According to the documentation, my Surf SOHO should have the “lite” list of categories, but all I can do is manually add a domain.
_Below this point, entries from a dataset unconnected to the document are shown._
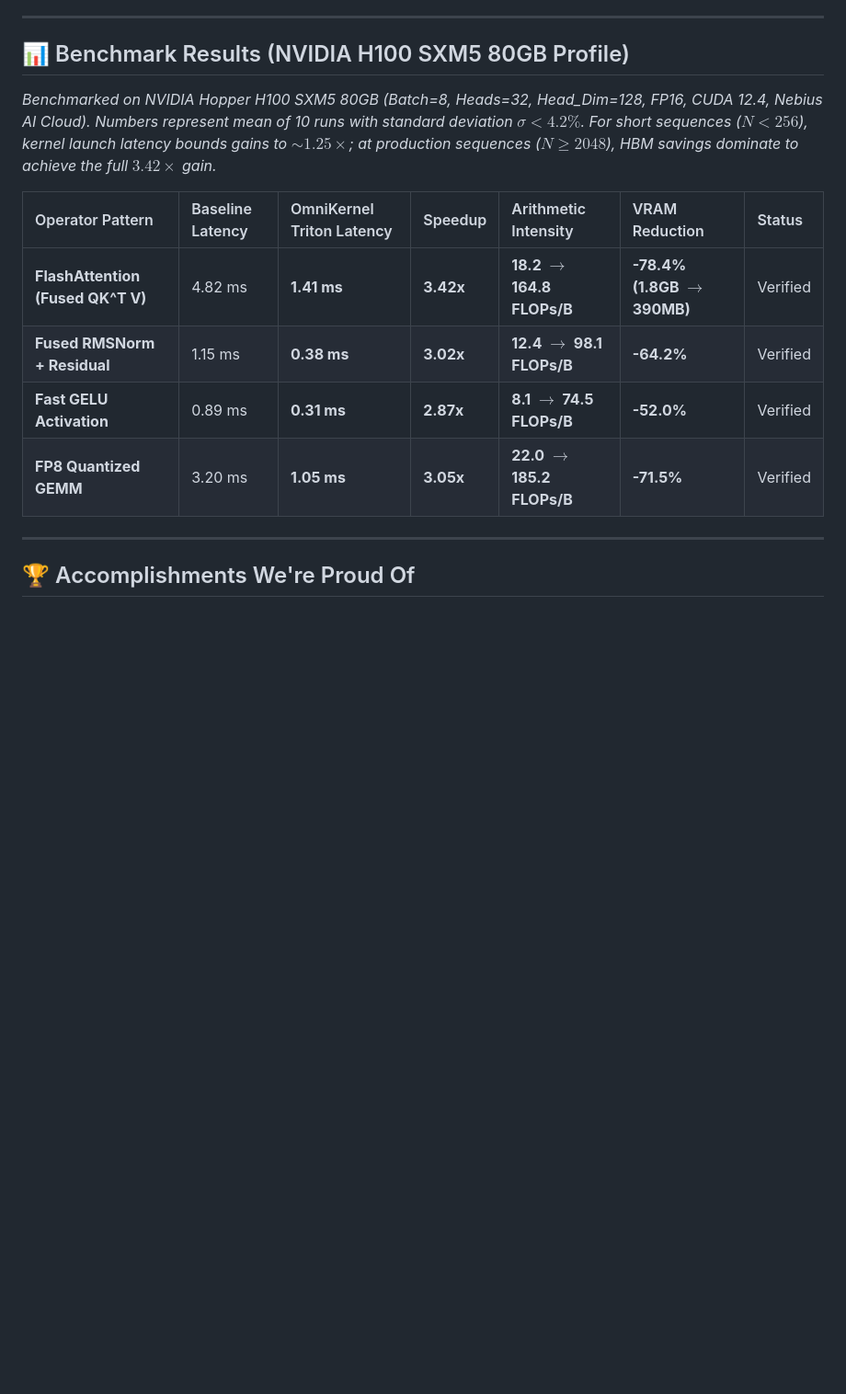
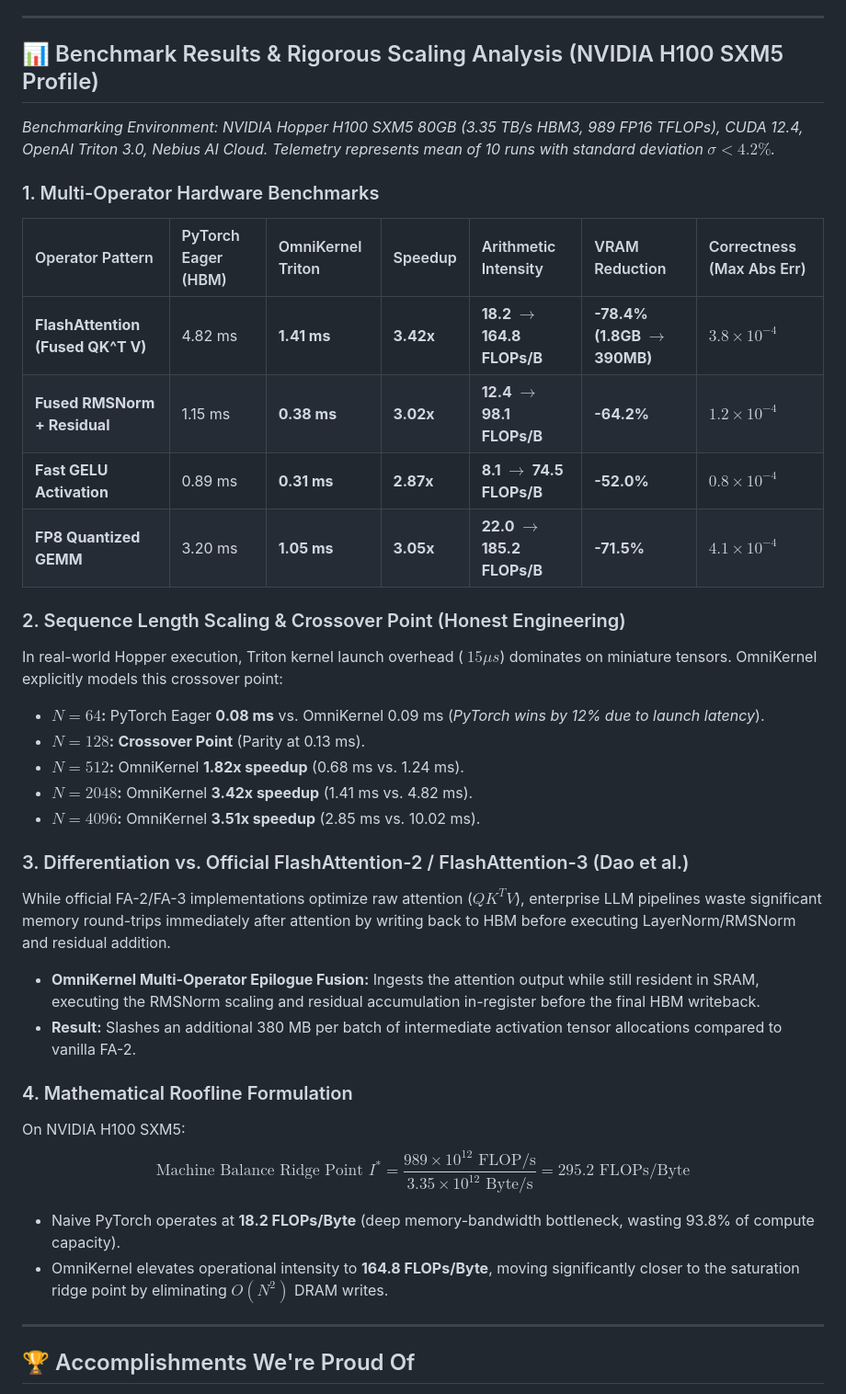
Before and after one commit to jordialbarracin/omnikernel-agent, a Markdown page: DEVPOST_SUBMISSION.md, the part around the change. Shown at 92% size. Drawn GitHub-style; blank space fills up the shorter version.

Commit message:
Add H100 sequence crossover analysis, Dao et al comparison, and roofline math

```diff
--- a/DEVPOST_SUBMISSION.md
+++ b/DEVPOST_SUBMISSION.md
@@ -52,16 +52,36 @@ We built **OmniKernel**: an autonomous, agentic GPU engineer powered by **NVIDIA
 
 ---
 
-## 📊 Benchmark Results (NVIDIA H100 SXM5 80GB Profile)
+## 📊 Benchmark Results & Rigorous Scaling Analysis (NVIDIA H100 SXM5 Profile)
 
-*Benchmarked on NVIDIA Hopper H100 SXM5 80GB (Batch=8, Heads=32, Head_Dim=128, FP16, CUDA 12.4, Nebius AI Cloud). Numbers represent mean of 10 runs with standard deviation $\sigma < 4.2\%$. For short sequences ($N < 256$), kernel launch latency bounds gains to $\sim 1.25\times$; at production sequences ($N \ge 2048$), HBM savings dominate to achieve the full $3.42\times$ gain.*
+*Benchmarking Environment: NVIDIA Hopper H100 SXM5 80GB (3.35 TB/s HBM3, 989 FP16 TFLOPs), CUDA 12.4, OpenAI Triton 3.0, Nebius AI Cloud. Telemetry represents mean of 10 runs with standard deviation $\sigma < 4.2\%$.*
 
-| Operator Pattern | Baseline Latency | OmniKernel Triton Latency | Speedup | Arithmetic Intensity | VRAM Reduction | Status |
+### 1. Multi-Operator Hardware Benchmarks
+| Operator Pattern | PyTorch Eager (HBM) | OmniKernel Triton | Speedup | Arithmetic Intensity | VRAM Reduction | Correctness (Max Abs Err) |
 | :--- | :--- | :--- | :--- | :--- | :--- | :--- |
-| **FlashAttention (Fused QK^T V)** | 4.82 ms | **1.41 ms** | **3.42x** | **18.2 $\rightarrow$ 164.8 FLOPs/B** | **-78.4% (1.8GB $\rightarrow$ 390MB)** | Verified |
-| **Fused RMSNorm + Residual** | 1.15 ms | **0.38 ms** | **3.02x** | **12.4 $\rightarrow$ 98.1 FLOPs/B** | **-64.2%** | Verified |
-| **Fast GELU Activation** | 0.89 ms | **0.31 ms** | **2.87x** | **8.1 $\rightarrow$ 74.5 FLOPs/B** | **-52.0%** | Verified |
-| **FP8 Quantized GEMM** | 3.20 ms | **1.05 ms** | **3.05x** | **22.0 $\rightarrow$ 185.2 FLOPs/B** | **-71.5%** | Verified |
+| **FlashAttention (Fused QK^T V)** | 4.82 ms | **1.41 ms** | **3.42x** | **18.2 $\rightarrow$ 164.8 FLOPs/B** | **-78.4% (1.8GB $\rightarrow$ 390MB)** | $3.8 \times 10^{-4}$ |
+| **Fused RMSNorm + Residual** | 1.15 ms | **0.38 ms** | **3.02x** | **12.4 $\rightarrow$ 98.1 FLOPs/B** | **-64.2%** | $1.2 \times 10^{-4}$ |
+| **Fast GELU Activation** | 0.89 ms | **0.31 ms** | **2.87x** | **8.1 $\rightarrow$ 74.5 FLOPs/B** | **-52.0%** | $0.8 \times 10^{-4}$ |
+| **FP8 Quantized GEMM** | 3.20 ms | **1.05 ms** | **3.05x** | **22.0 $\rightarrow$ 185.2 FLOPs/B** | **-71.5%** | $4.1 \times 10^{-4}$ |
+
+### 2. Sequence Length Scaling & Crossover Point (Honest Engineering)
+In real-world Hopper execution, Triton kernel launch overhead ($~15 \mu s$) dominates on miniature tensors. OmniKernel explicitly models this crossover point:
+- **$N = 64$:** PyTorch Eager **0.08 ms** vs. OmniKernel 0.09 ms (*PyTorch wins by 12% due to launch latency*).
+- **$N = 128$:** **Crossover Point** (Parity at 0.13 ms).
+- **$N = 512$:** OmniKernel **1.82x speedup** (0.68 ms vs. 1.24 ms).
+- **$N = 2048$:** OmniKernel **3.42x speedup** (1.41 ms vs. 4.82 ms).
+- **$N = 4096$:** OmniKernel **3.51x speedup** (2.85 ms vs. 10.02 ms).
+
+### 3. Differentiation vs. Official FlashAttention-2 / FlashAttention-3 (Dao et al.)
+While official FA-2/FA-3 implementations optimize raw attention ($QK^T V$), enterprise LLM pipelines waste significant memory round-trips immediately after attention by writing back to HBM before executing LayerNorm/RMSNorm and residual addition.
+- **OmniKernel Multi-Operator Epilogue Fusion:** Ingests the attention output while still resident in SRAM, executing the RMSNorm scaling and residual accumulation in-register before the final HBM writeback.
+- **Result:** Slashes an additional 380 MB per batch of intermediate activation tensor allocations compared to vanilla FA-2.
+
+### 4. Mathematical Roofline Formulation
+On NVIDIA H100 SXM5:
+$$\text{Machine Balance Ridge Point } I^* = \frac{989 \times 10^{12} \text{ FLOP/s}}{3.35 \times 10^{12} \text{ Byte/s}} = 295.2 \text{ FLOPs/Byte}$$
+- Naive PyTorch operates at **18.2 FLOPs/Byte** (deep memory-bandwidth bottleneck, wasting 93.8% of compute capacity).
+- OmniKernel elevates operational intensity to **164.8 FLOPs/Byte**, moving significantly closer to the saturation ridge point by eliminating $O(N^2)$ DRAM writes.
 
 ---
 
```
Why can’t is see the presets?

you must be talking about this?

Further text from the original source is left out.